In 1970 she earnestly began to pursue a career as a photographer. She quickly met with professional success, and became well-known and respected for her unique vision and the signature style of her photography.
The images she created were soft, romantic, melancholy, outside of time, more dream-like fantasy than anything real — and composed with an eye for shape, and strong graphic recognition.
Moon created the advertising "look" for the French fashion houses Chanel, Cacharel, and Comme des Garçons; and she was sought after by other designers around the world.
Moon’s career took off with her fashion images, but she always pursued her own personal, non-commercial work. Her fine-art photography and film-making have become her primary focus today.
— Jim Casper
These photos offer a powerfully honest look into the harsh toll that war takes on those who wage it. Each image conveys a moving depiction of courage, strength—and vulnerability—in a beautifully artistic manner.
As a result of the global economic crisis, 10 year-old Andrei's father was fired from his job in Romania, and his mother moved to Italy to find work. As the months passed, this separation took its toll. The absence of Andrei's mother, combined with his father’s alcohol abuse, became increasingly tough to bear — this is his story.
"1800 millimeters is the size of my bed"—a provocative yet deeply felt series of self-portraits, which explore suffering and sexuality in equal measure.
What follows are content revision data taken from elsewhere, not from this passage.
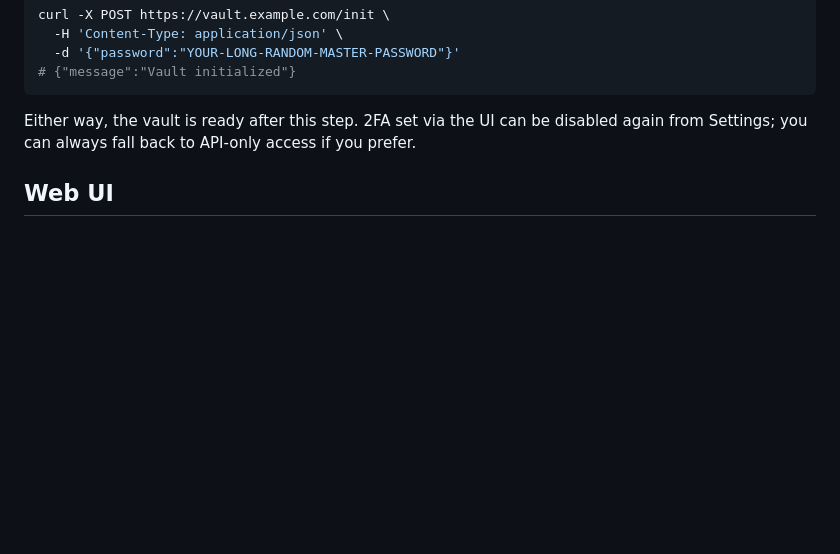
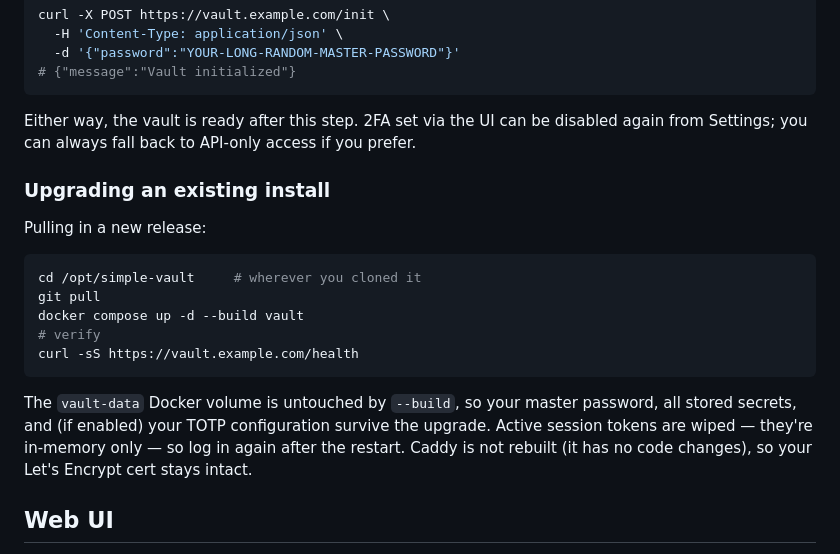
Before and after one commit to wcasa77/simple-vault, a Markdown page: README.md, the part around one of its changes. Drawn GitHub-style; blank space fills up the shorter version.

````diff
--- a/README.md
+++ b/README.md
@@ -139,6 +139,24 @@ Either way, the vault is ready after this step. 2FA set via the UI can
 be disabled again from Settings; you can always fall back to API-only
 access if you prefer.
 
+### Upgrading an existing install
+
+Pulling in a new release:
+
+```bash
+cd /opt/simple-vault     # wherever you cloned it
+git pull
+docker compose up -d --build vault
+# verify
+curl -sS https://vault.example.com/health
+```
+
+The `vault-data` Docker volume is untouched by `--build`, so your master
+password, all stored secrets, and (if enabled) your TOTP configuration
+survive the upgrade. Active session tokens are wiped — they're in-memory
+only — so log in again after the restart. Caddy is not rebuilt (it has
+no code changes), so your Let's Encrypt cert stays intact.
+
 ## Web UI
 
 The web UI lives at `https://vault.example.com/ui/` (the root `/` redirects
````
Also changed, not shown: other parts of README.md (+54 -0 lines).
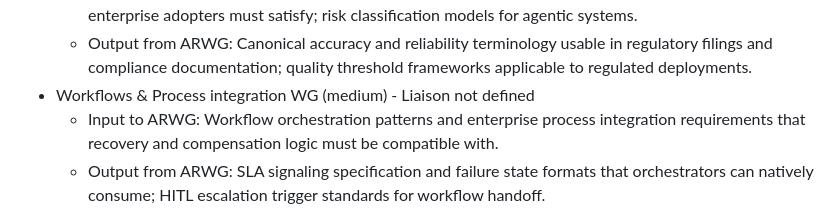
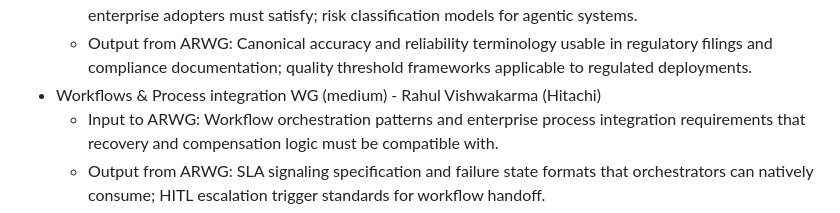
Before and after one commit to aaif/wg-accuracy-and-reliability, a Markdown page: wg-charter/charter.md, the part around the change. Drawn GitHub-style.

```diff
--- a/wg-charter/charter.md
+++ b/wg-charter/charter.md
@@ -273,7 +273,7 @@ Quorum is met when 1/3 of eligible Contributors (active in the last 6 months) ar
 - Governance, Risk & Regulatory Alignment WG (medium) - Liaison not defined
     - Input to ARWG: Regulatory vocabulary and compliance frameworks (EU AI Act, NIST AI RMF) that enterprise adopters must satisfy; risk classification models for agentic systems.
     - Output from ARWG: Canonical accuracy and reliability terminology usable in regulatory filings and compliance documentation; quality threshold frameworks applicable to regulated deployments.
-- Workflows & Process integration WG (medium) - Liaison not defined
+- Workflows & Process integration WG (medium) - Rahul Vishwakarma (Hitachi)
     - Input to ARWG: Workflow orchestration patterns and enterprise process integration requirements that recovery and compensation logic must be compatible with.
     - Output from ARWG: SLA signaling specification and failure state formats that orchestrators can natively consume; HITL escalation trigger standards for workflow handoff.
 - Agentic commerce WG (low) - Prasad Wangikar (Stripe), Brian Malone (BrightQuery)
```
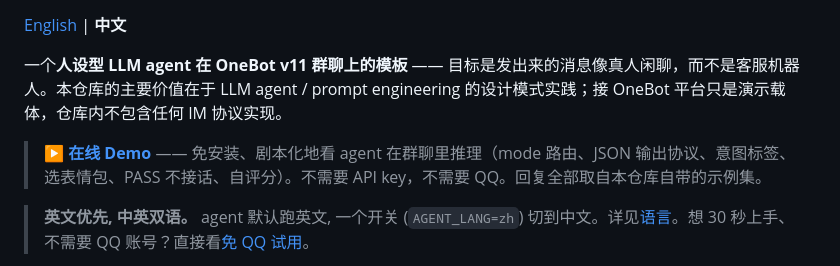
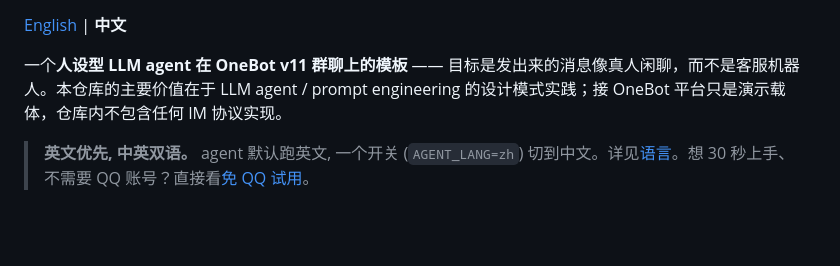
Before and after one commit to wangkant/personagent, a Markdown page: README.zh-CN.md, the part around one of its changes. Rendered like a GitHub page; blank space fills up the shorter version.

```diff
--- a/README.zh-CN.md
+++ b/README.zh-CN.md
@@ -3,8 +5,6 @@
 [English](README.md) | **中文**
 
 一个**人设型 LLM agent 在 OneBot v11 群聊上的模板** —— 目标是发出来的消息像真人闲聊，而不是客服机器人。本仓库的主要价值在于 LLM agent / prompt engineering 的设计模式实践；接 OneBot 平台只是演示载体，仓库内不包含任何 IM 协议实现。
-
-> **▶ [在线 Demo](https://qiankangwang.github.io/onebot-llm-agent/)** —— 免安装、剧本化地看 agent 在群聊里推理（mode 路由、JSON 输出协议、意图标签、选表情包、PASS 不接话、自评分）。不需要 API key，不需要 QQ。回复全部取自本仓库自带的示例集。
 
 > **英文优先, 中英双语。** agent 默认跑英文, 一个开关 (`AGENT_LANG=zh`) 切到中文。详见[语言](#语言english--中文)。想 30 秒上手、不需要 QQ 账号？直接看[免 QQ 试用](#免-qq-试用)。
 
```
Also changed, not shown: other parts of README.zh-CN.md (+2 -0 lines), README.md (+2 -2 lines).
Photographerre-traces the steps of his mother's life travels from China to Hong Kong to England. This family history is told through a deft mixture of old family photos, oral history, and new photos of the places that were significant in her past, but shown as they are today.